“About half the demand for the A3XX will come from Asia,” senior vice president John Leahy said. “I am sure that we would not be launching it if there were not key Asian airlines on board.”
Leahy, speaking to reporters after a news conference at the Asian Aerospace air show in Singapore, declined to name any specific airlines that had expressed interest in the massive double-decker plane, designed to carry up to 600 passengers.
The company hopes to start making proposals to potential A3XX customers in May, Leahy said.
Airbus on Wednesday also announced that it is working on a new plane in the 200-seat to 250-seat category, a size usually used for regional flights, to replace its widely used A300 and A310 models.
“Those products (the A300 and A310) are also a little old and are not selling as much as they used to be sold in former years,”' Airbus president and chief executive office Noel Forgeard said at the company's news conference.
“So we are thinking of a new airplane, a 250-seater or less,” Forgeard said, adding that the new plane would be more cost-effective to fly, particularly in terms of fuel consumption.
Though Airbus for the first time beat arch-rival Boeing in new commercial jet orders last year, Forgeard said he expected Airbus' new orders to drop from last year's 476 to about 300 in 2000.

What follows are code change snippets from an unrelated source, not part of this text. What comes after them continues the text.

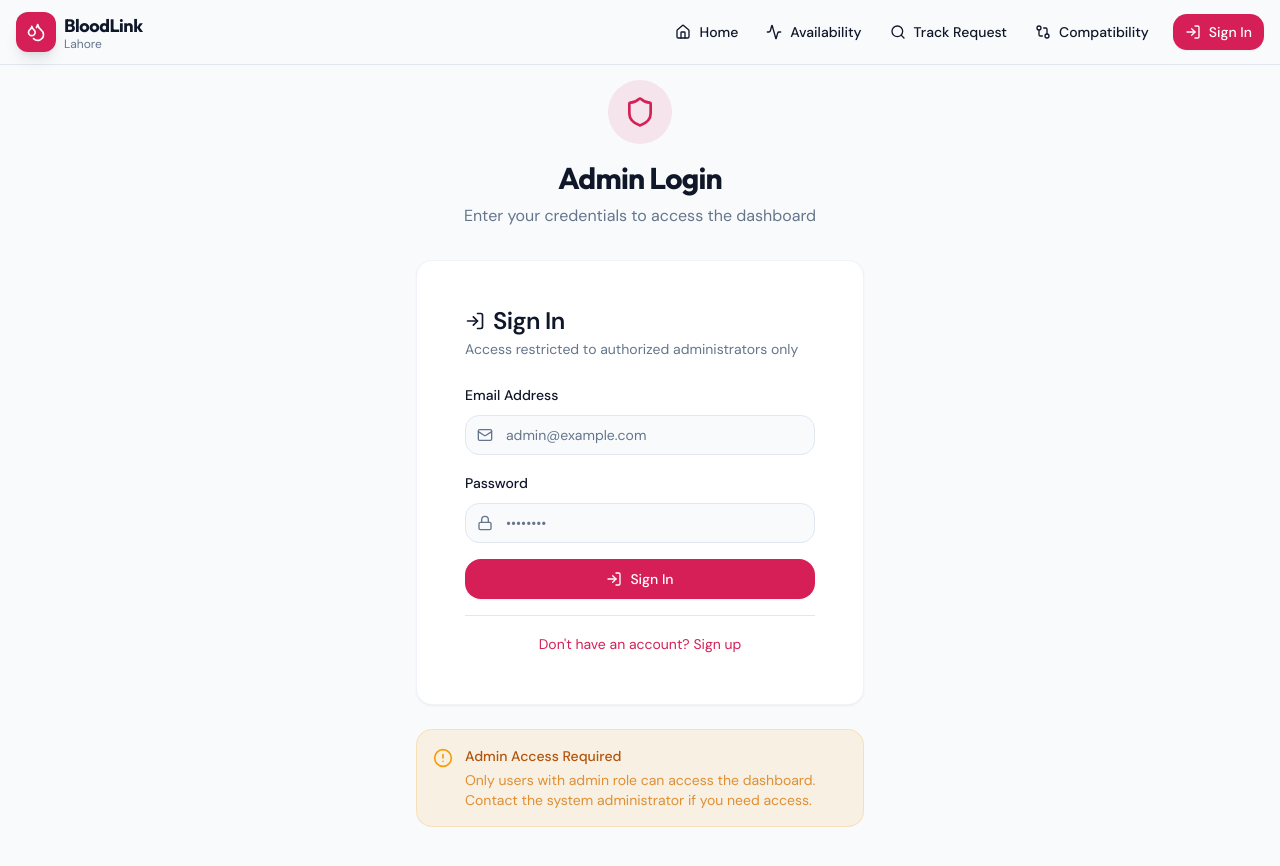
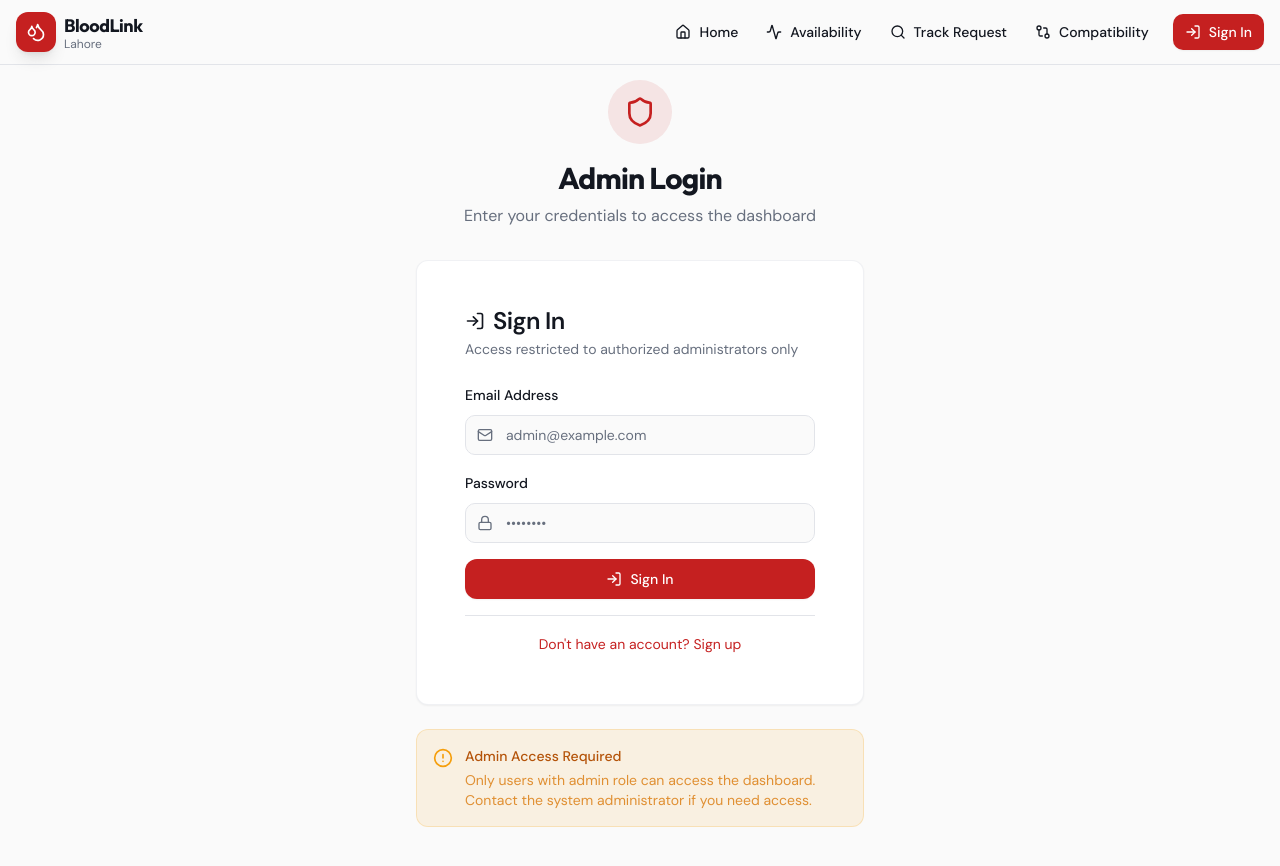
Before and after one commit to mutahharbhutta/blood-lifeline, a React (Vite) app: page /admin-login in a window 1280 px wide. Shown: the top 866 px of the page. Built offline with nearby package versions, Linux system fonts and the light colour scheme; the HTML template or start-up script is replaced by a standard one.

Commit message:
Resolve merge conflicts and revert UI changes

```diff
--- a/src/index.css
+++ b/src/index.css
@@ -6,87 +6,111 @@
 
 @layer base {
   :root {
-    /* Modern Clinical Theme - Light Mode */
-    --background: 210 40% 98%; /* Sterile White */
-    --foreground: 222 47% 11%; /* Deep Navy */
+    /* Blood Management Theme - Light */
+    --background: 0 0% 98%;
+    --foreground: 220 25% 10%;
 
     --card: 0 0% 100%;
-    --card-foreground: 222 47% 11%;
+    --card-foreground: 220 25% 10%;
 
     --popover: 0 0% 100%;
-    --popover-foreground: 222 47% 11%;
+    --popover-foreground: 220 25% 10%;
 
-    /* Vitality Red - Deep, rich, life-affirming */
-    --primary: 342 75% 48%;
+    /* Primary: Deep Crimson Red */
+    --primary: 0 72% 45%;
     --primary-foreground: 0 0% 100%;
-    --primary-glow: 342 75% 65%;
+    --primary-glow: 0 72% 55%;
 
-    /* Trust Blue - Medical, Clean */
-    --secondary: 210 20% 90%;
-    --secondary-foreground: 222 47% 11%;
+    /* Secondary: Soft Gray */
+    --secondary: 220 14% 96%;
+    --secondary-foreground: 220 25% 20%;
 
-    --muted: 210 20% 90%;
-    --muted-foreground: 215 16% 47%;
+    /* Muted tones */
+    --muted: 220 14% 95%;
+    --muted-foreground: 220 10% 45%;
 
-    /* Success/Safety */
-    --accent: 160 84% 39%;
+    /* Accent: Teal for success/available */
+    --accent: 168 60% 40%;
     --accent-foreground: 0 0% 100%;
 
-    /* Urgency/Warning */
-    --urgent: 35 90% 55%;
-    --urgent-foreground: 0 0% 10%;
+    /* Urgent: Amber for warnings */
+    --urgent: 38 92% 50%;
+    --urgent-foreground: 0 0% 100%;
 
+    /* Destructive */
     --destructive: 0 84% 60%;
     --destructive-foreground: 0 0% 100%;
 
-    --border: 214 32% 91%;
-    --input: 214 32% 91%;
-    --ring: 342 75% 48%;
+    --border: 220 13% 90%;
+    --input: 220 13% 90%;
+    --ring: 0 72% 45%;
 
-    --radius: 1rem;
+    --radius: 0.75rem;
 
     /* Gradients */
-    --gradient-primary: linear-gradient(135deg, hsl(342, 75%, 48%) 0%, hsl(355, 85%, 55%) 100%);
-    --gradient-soft: linear-gradient(to bottom, hsl(210, 40%, 98%), hsl(0, 0%, 100%));
-    --gradient-glass: linear-gradient(145deg, rgba(255,255,255,0.7) 0%, rgba(255,255,255,0.3) 100%);
+    --gradient-primary: linear-gradient(135deg, hsl(0, 72%, 45%) 0%, hsl(0, 72%, 55%) 100%);
+    --gradient-hero: linear-gradient(180deg, hsl(0, 72%, 45%) 0%, hsl(350, 80%, 35%) 100%);
+    --gradient-card: linear-gradient(145deg, hsl(0, 0%, 100%) 0%, hsl(0, 0%, 98%) 100%);
+    --gradient-success: linear-gradient(135deg, hsl(168, 60%, 40%) 0%, hsl(168, 60%, 50%) 100%);
 
-    /* Shadows - Soft, diffuse */
-    --shadow-sm: 0 2px 4px rgba(33, 50, 75, 0.05);
-    --shadow-md: 0 8px 16px rgba(33, 50, 75, 0.08);
-    --shadow-lg: 0 20px 40px rgba(33, 50, 75, 0.12);
-    --shadow-glow: 0 8px 32px rgba(220, 20, 60, 0.25);
+    /* Shadows */
+    --shadow-sm: 0 1px 2px hsl(220 25% 10% / 0.05);
+    --shadow-md: 0 4px 12px hsl(220 25% 10% / 0.08);
+    --shadow-lg: 0 10px 30px hsl(220 25% 10% / 0.12);
+    --shadow-glow: 0 0 40px hsl(0 72% 45% / 0.2);
+
+    /* Sidebar */
+    --sidebar-background: 0 0% 100%;
+    --sidebar-foreground: 220 25% 20%;
+    --sidebar-primary: 0 72% 45%;
+    --sidebar-primary-foreground: 0 0% 100%;
+    --sidebar-accent: 220 14% 96%;
+    --sidebar-accent-foreground: 220 25% 20%;
+    --sidebar-border: 220 13% 90%;
+    --sidebar-ring: 0 72% 45%;
   }
 
   .dark {
-    --background: 222 47% 11%;
-    --foreground: 210 40% 98%;
+    --background: 220 25% 8%;
+    --foreground: 0 0% 95%;
 
-    --card: 217 33% 17%;
-    --card-foreground: 210 40% 98%;
+    --card: 220 25% 12%;
+    --card-foreground: 0 0% 95%;
 
-    --popover: 217 33% 17%;
-    --popover-foreground: 210 40% 98%;
+    --popover: 220 25% 12%;
+    --popover-foreground: 0 0% 95%;
 
-    --primary: 342 75% 55%;
+    --primary: 0 72% 55%;
     --primary-foreground: 0 0% 100%;
+    --primary-glow: 0 72% 65%;
 
-    --secondary: 217 33% 25%;
-    --secondary-foreground: 210 40% 98%;
+    --secondary: 220 20% 18%;
+    --secondary-foreground: 0 0% 90%;
 
-    --muted: 217 33% 25%;
-    --muted-foreground: 215 20% 65%;
+    --muted: 220 20% 18%;
+    --muted-foreground: 220 10% 60%;
 
-    --accent: 160 84% 45%;
+    --accent: 168 60% 45%;
     --accent-foreground: 0 0% 100%;
 
-    --urgent: 35 90% 60%;
+    --urgent: 38 92% 55%;
+    --urgent-foreground: 0 0% 10%;
 
-    --destructive: 0 62% 30%;
-    --destructive-foreground: 210 40% 98%;
+    --destructive: 0 62% 45%;
+    --destructive-foreground: 0 0% 100%;
 
-    --border: 217 33% 25%;
-    --input: 217 33% 25%;
-    --ring: 342 75% 55%;
+    --border: 220 20% 20%;
+    --input: 220 20% 20%;
+    --ring: 0 72% 55%;
+
+    --sidebar-background: 220 25% 10%;
+    --sidebar-foreground: 0 0% 90%;
+    --sidebar-primary: 0 72% 55%;
+    --sidebar-primary-foreground: 0 0% 100%;
+    --sidebar-accent: 220 20% 18%;
+    --sidebar-accent-foreground: 0 0% 90%;
+    --sidebar-border: 220 20% 20%;
+    --sidebar-ring: 0 72% 55%;
   }
 }
 
@@ -101,14 +125,11 @@
 
   body {
     @apply bg-background text-foreground font-sans antialiased;
-    background-image:
-      radial-gradient(circle at 100% 0%, hsla(342, 75%, 48%, 0.03) 0%, transparent 25%),
-      radial-gradient(circle at 0% 100%, hsla(200, 90%, 40%, 0.03) 0%, transparent 25%);
-    background-attachment: fixed;
+    font-feature-settings: "cv02", "cv03", "cv04", "cv11";
   }
 
   h1, h2, h3, h4, h5, h6 {
-    @apply font-display font-medium tracking-tight text-foreground;
+    @apply font-display font-semibold tracking-tight;
   }
 }
 
--- a/tailwind.config.ts
+++ b/tailwind.config.ts
@@ -72,10 +72,6 @@ export default {
         md: "calc(var(--radius) - 2px)",
         sm: "calc(var(--radius) - 4px)",
       },
-      backgroundImage: {
-        'gradient-radial': 'radial-gradient(var(--tw-gradient-stops))',
-        'hero-pattern': "url('/hero-pattern.svg')",
-      },
       keyframes: {
         "accordion-down": {
           from: { height: "0" },
@@ -101,18 +97,6 @@ export default {
           "0%, 100%": { opacity: "1" },
           "50%": { opacity: "0.7" },
         },
-        "float": {
-          "0%, 100%": { transform: "translateY(0)" },
-          "50%": { transform: "translateY(-10px)" },
-        },
-        "hospital-pulse": {
-          "0%, 100%": { transform: "scale(1)", boxShadow: "0 4px 12px rgba(0, 0, 0, 0.1)" },
-          "50%": { transform: "scale(1.05)", boxShadow: "0 4px 20px rgba(59, 130, 246, 0.4)" },
-        },
-        "donor-pulse": {
-          "0%, 100%": { transform: "scale(1)", boxShadow: "0 4px 12px rgba(0, 0, 0, 0.1)" },
-          "50%": { transform: "scale(1.05)", boxShadow: "0 4px 20px rgba(220, 38, 38, 0.4)" },
-        },
       },
       animation: {
         "accordion-down": "accordion-down 0.2s ease-out",
@@ -121,9 +105,6 @@ export default {
         "slide-in-right": "slide-in-right 0.5s ease-out forwards",
         "scale-in": "scale-in 0.3s ease-out forwards",
         "pulse-soft": "pulse-soft 2s ease-in-out infinite",
-        "float": "float 6s ease-in-out infinite",
-        "hospital-pulse": "hospital-pulse 2s ease-in-out infinite",
-        "donor-pulse": "donor-pulse 2s ease-in-out infinite",
       },
       boxShadow: {
         'glow': '0 0 40px hsl(var(--primary) / 0.2)',
```
Also changed, not shown: src/pages/Welcome.tsx (+58 -60 lines).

“We see some slowdown in orders this year,”' he said. “Our own predictions for the year are somewhere around 300 new orders.”
Airbus had 476 orders in 1999 compared with 391 for U.S. aircraft maker Boeing, giving Airbus 55 percent of the global market.
Despite the drop in expected orders, Forgeard said he expected the company's momentum to build, especially with its new products on the way.
Airbus Industrie is a consortium formed of DaimlerChrysler AG's Dasa unit, Aerospatiale Matra of France, Spain's Casa and Britain's British Aerospace Systems.
- Neil Harrison